When you come into the Promised Land and move into houses you did not build, take over crops you did not plant, and eat victuals you did not grow, then beware lest you forget the Lord. (Deuteronomy 6:12)
Don’t forget. Unless you need to.
The theme of half the sermons from Old Testament prophets is “Remember, O Israel.” The Hebrew word is zakar and it’s justifiably a big deal in God’s Word.
But there is a lot to be said for forgetting, too. Much in our lives does not need to be retained.
I heard of Jill Price, a California woman who remembers everything. Not that she wants to. Ever since she was 8 years old, beginning in 1974, her mind appears to have switched on some feature the rest of us do not have and wouldn’t want in a thousand years. From 1980 forward, she has “near perfect” recall on everything.
By “everything,” we mean what she had for dinner, what she watched on television, the news that night, the temperature, conversations, everything.
Jill Price’s story is told in a book some have called “the weirdest book of the year” with the title The Woman Who Can’t Forget.
A professor of neurobiology at the University of California-Irvine, James L. McGaugh, has studied Jill Price for years, giving her every kind of scientific test imaginable, and coined the name for her condition: Hyperthymestic syndrome. It means her memory is over-developed. Which is like saying the Eiffel Tower is tall.
Over the years, Professor McGaugh found two other persons afflicted with the same inability to turn loose of yesterday. One of the two, Brad Williams, radio announcer, remembers everything back to age 4, and like the other two, is a compulsive collector of memorabilia (beanie babies, “Flintstone” junk, and such).
Jill Price admits she was a pain to grow up with. “I was always correcting my parents about things they claimed I had said, or that they had said to me, which, as you can imagine, didn’t go over very well.”
Newsweek reporter Jerry Adler wrote, “But the sobering thing about Price’s book is how banal most of her memories are. The days go by, lunch follows breakfast, 10th grade turns inexorably into 11th and a lot of the time, as McGaugh says, you just hang out.”
My hunch is not a single soul reading this has given thanks lately for the ability to forget. I know I haven’t. But I will from now on.
So many things in our past need to be thrown away, the door closed on it, and that space never revisited again. Forgiven sins need to be forgotten. No need to dredge them up again; they’re gone. God promises in both testaments that “their sins and iniquities I will remember no more.” (Isaiah 43:25; Jeremiah 31:34; Hebrews 8:12 and 10:17)
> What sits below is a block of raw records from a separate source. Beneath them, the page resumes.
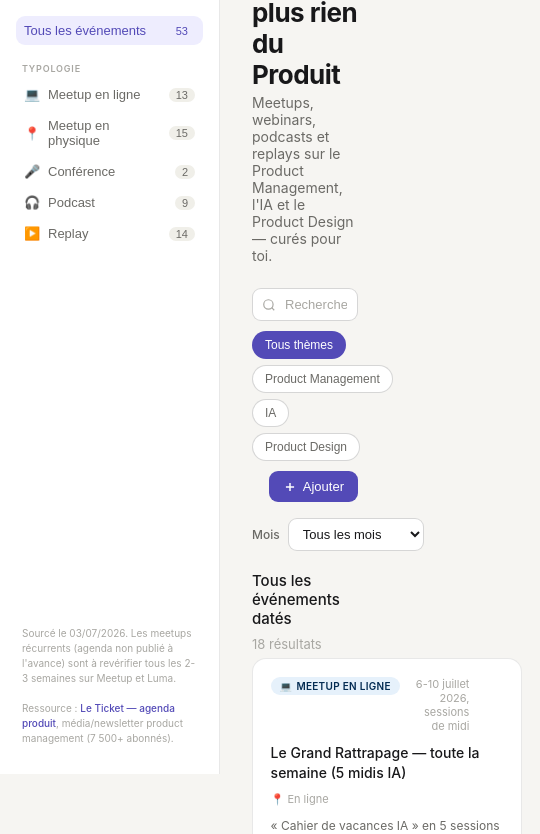
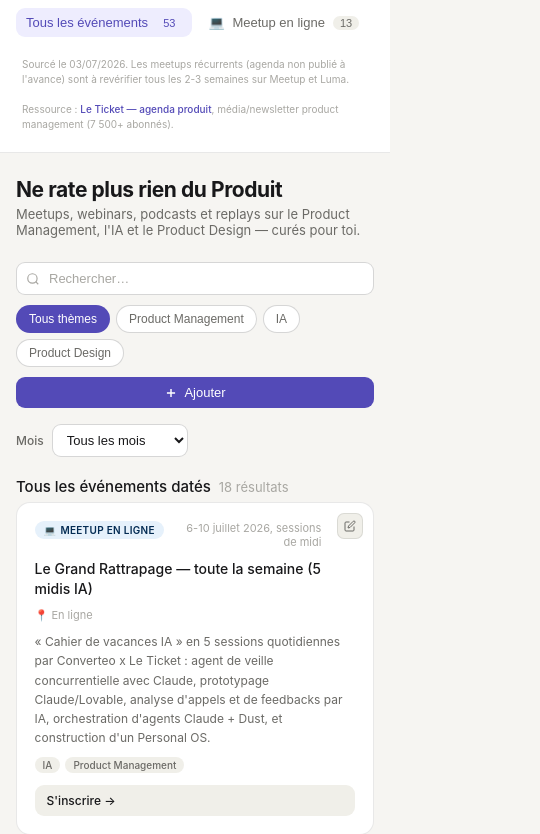
Before and after one commit to jenniferb-arch/paris-product-events, a plain HTML site: page index.html in a window 390 px wide. Shown: the part 70-904 px from the top of the page, 540 px wide, since content can reach past the window. Drawn offline with Linux system fonts and the light colour scheme.

Commit message:
Make layout responsive: horizontal scrollable typology nav, single-column cards, always-visible action icons on touch devices

```diff
--- a/index.html
+++ b/index.html
@@ -155,8 +155,38 @@
     .view-image-msg { font-size: 12px; color: var(--text3); padding: 2rem; text-align: center; }
     .view-cta { text-decoration: none; text-align: center; }
 
-    .toast { position: fixed; bottom: 24px; left: 50%; transform: translateX(-50%) translateY(20px); background: var(--text1); color: var(--bg); font-size: 13px; padding: 10px 16px; border-radius: var(--rs); opacity: 0; pointer-events: none; transition: all .25s; z-index: 200; }
+    .toast { position: fixed; bottom: 24px; left: 50%; transform: translateX(-50%) translateY(20px); background: var(--text1); color: var(--bg); font-size: 13px; padding: 10px 16px; border-radius: var(--rs); opacity: 0; pointer-events: none; transition: all .25s; z-index: 200; max-width: calc(100vw - 32px); text-align: center; }
     .toast.show { opacity: 1; transform: translateX(-50%) translateY(0); }
+
+    .nav-scroll { display: flex; flex-direction: column; gap: 2px; }
+
+    /* Touch devices have no hover — always show card action icons */
+    @media (hover: none) {
+      .card-actions { opacity: 1; }
+    }
+
+    @media (max-width: 860px) {
+      .layout { flex-direction: column; }
+      nav { width: 100%; height: auto; position: static; border-right: none; border-bottom: 0.5px solid var(--border); padding: 1.25rem 1rem; }
+      .nav-scroll { flex-direction: row; overflow-x: auto; align-items: center; gap: 6px; padding-bottom: 2px; -webkit-overflow-scrolling: touch; }
+      .nav-scroll .nav-lbl { display: none; }
+      .nav-scroll .nav-btn { width: auto; white-space: nowrap; padding: 7px 10px; }
+      .nav-foot { margin-top: 1rem; }
+      main { padding: 1.5rem 1rem 3rem; }
+      .hero h1 { font-size: 21px; }
+      .hero p { font-size: 13px; }
+      .search-wrap { max-width: none; flex: 1 1 100%; }
+      .btn-new { margin-left: 0; flex: 1 1 100%; justify-content: center; }
+      .grid, .fav-grid { grid-template-columns: 1fr; }
+      .card-top.wide-actions { padding-right: 92px; }
+      .modal-webview { width: 94vw; }
+      .recur-item { flex-wrap: wrap; }
+      .recur-item-date { width: auto; }
+    }
+
+    @media (max-width: 480px) {
+      .field-row { grid-template-columns: 1fr; }
+    }
   </style>
 </head>
 <body>
@@ -443,11 +473,13 @@ function toast(msg) {
 
 function buildNav() {
   const nav = document.getElementById("nav");
-  nav.querySelectorAll(".nav-btn,.nav-lbl,.nav-foot").forEach(el => el.remove());
-  nav.appendChild(makeNavBtn("all", "Tous les événements"));
+  nav.querySelectorAll(".nav-scroll,.nav-foot").forEach(el => el.remove());
+  const scroll = document.createElement("div"); scroll.className = "nav-scroll";
+  scroll.appendChild(makeNavBtn("all", "Tous les événements"));
   const lbl = document.createElement("div"); lbl.className="nav-lbl"; lbl.textContent="Typologie";
-  nav.appendChild(lbl);
-  Object.entries(TYPES).forEach(([key,cfg]) => nav.appendChild(makeNavBtn(key, cfg.label, cfg.icon)));
+  scroll.appendChild(lbl);
+  Object.entries(TYPES).forEach(([key,cfg]) => scroll.appendChild(makeNavBtn(key, cfg.label, cfg.icon)));
+  nav.appendChild(scroll);
   const foot = document.createElement("div"); foot.className="nav-foot";
   foot.innerHTML = "Sourcé le 03/07/2026. Les meetups récurrents (agenda non publié à l'avance) sont à revérifier tous les 2-3 semaines sur Meetup et Luma.<br><br>Ressource : <a href=\"https://www.le-ticket.fr/events/\" target=\"_blank\" rel=\"noopener\">Le Ticket — agenda produit</a>, média/newsletter product management (7 500+ abonnés).";
   nav.appendChild(foot);
```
If He forgets them, so may we. Thank God. Those who cannot turn loose of forgiven sins burden themselves with the minutae of yesterday’s slights and offenses, neglects and omissions, and limit their ability to function today.
Something else it’s great to forget is slights and hurts inflicted by others. “Love is not quick to take offense,” says I Corinthians 13:5 (in some translations). Don’t we all appreciate a friend who ignores neglect or foolishness on our part!
While we want to forget the sins which Christ paid for and God forgave, what we must not forget is the fact of that forgiveness. The Apostle Peter lists a number of Godly virtues we would do well to practice. If they are yours, he writes, and if they are growing, the result will be to make you useful and fruitful in Christ’s knowledge. However: “he who lacks these qualities is blind or short-sighted, having forgotten his purification from his former sins.” (II Peter 1:9)
A sign of health in an individual is that his memory and his forgetter function appropriately. He recalls what he ought to keep and forgets everything that is unnecessary or toxic.
Sin, as it does with everything else in our lives, messes with our memory and fouls up our forgetter. We start reliving old pains and wrongs, mediating over ancient slights and miseries, salivating over sins and stupidities of earlier years. A graphic line from Proverbs comes to mind here: “Like a dog that returns to its vomit, is a fool who repeats his folly.” (Proverbs 26:11)
The same little New Testament epistle that reminded us not to forget our “purification from former sins,” repeats the line about the dog’s vomit and adds another: returning to one’s former sins is like a sow re-entering her muddy wallow.
The Lord Jesus provided two ordinances to assist us in recalling the most important aspects of His life–the Lord’s supper shows His death, and baptism (when done right) pictures His burial and resurrection. He knew we needed help with our remembering.
I also need help with my forgetting, Lord. Got any ordinances for that?
I heard of a godly woman who was having a nice chat with someone who had been particularly despiteful to her in former years. A friend watching that scene approached her later. “How can you treat her so kindly after what she did to you?”
The woman answered, “Oh, I distinctly remember forgetting that.”
Albert Einstein was once asked for his home phone number. He walked over to the desk, pulled out a phone book, and looked it up. His visitor was stunned. “The amazing Einstein does not remember his own phone number?”
Einstein said, “I refuse to clutter my mind with information easily obtainable elsewhere.”
Ah, what to remember, what to forget.
“Help us, Father.”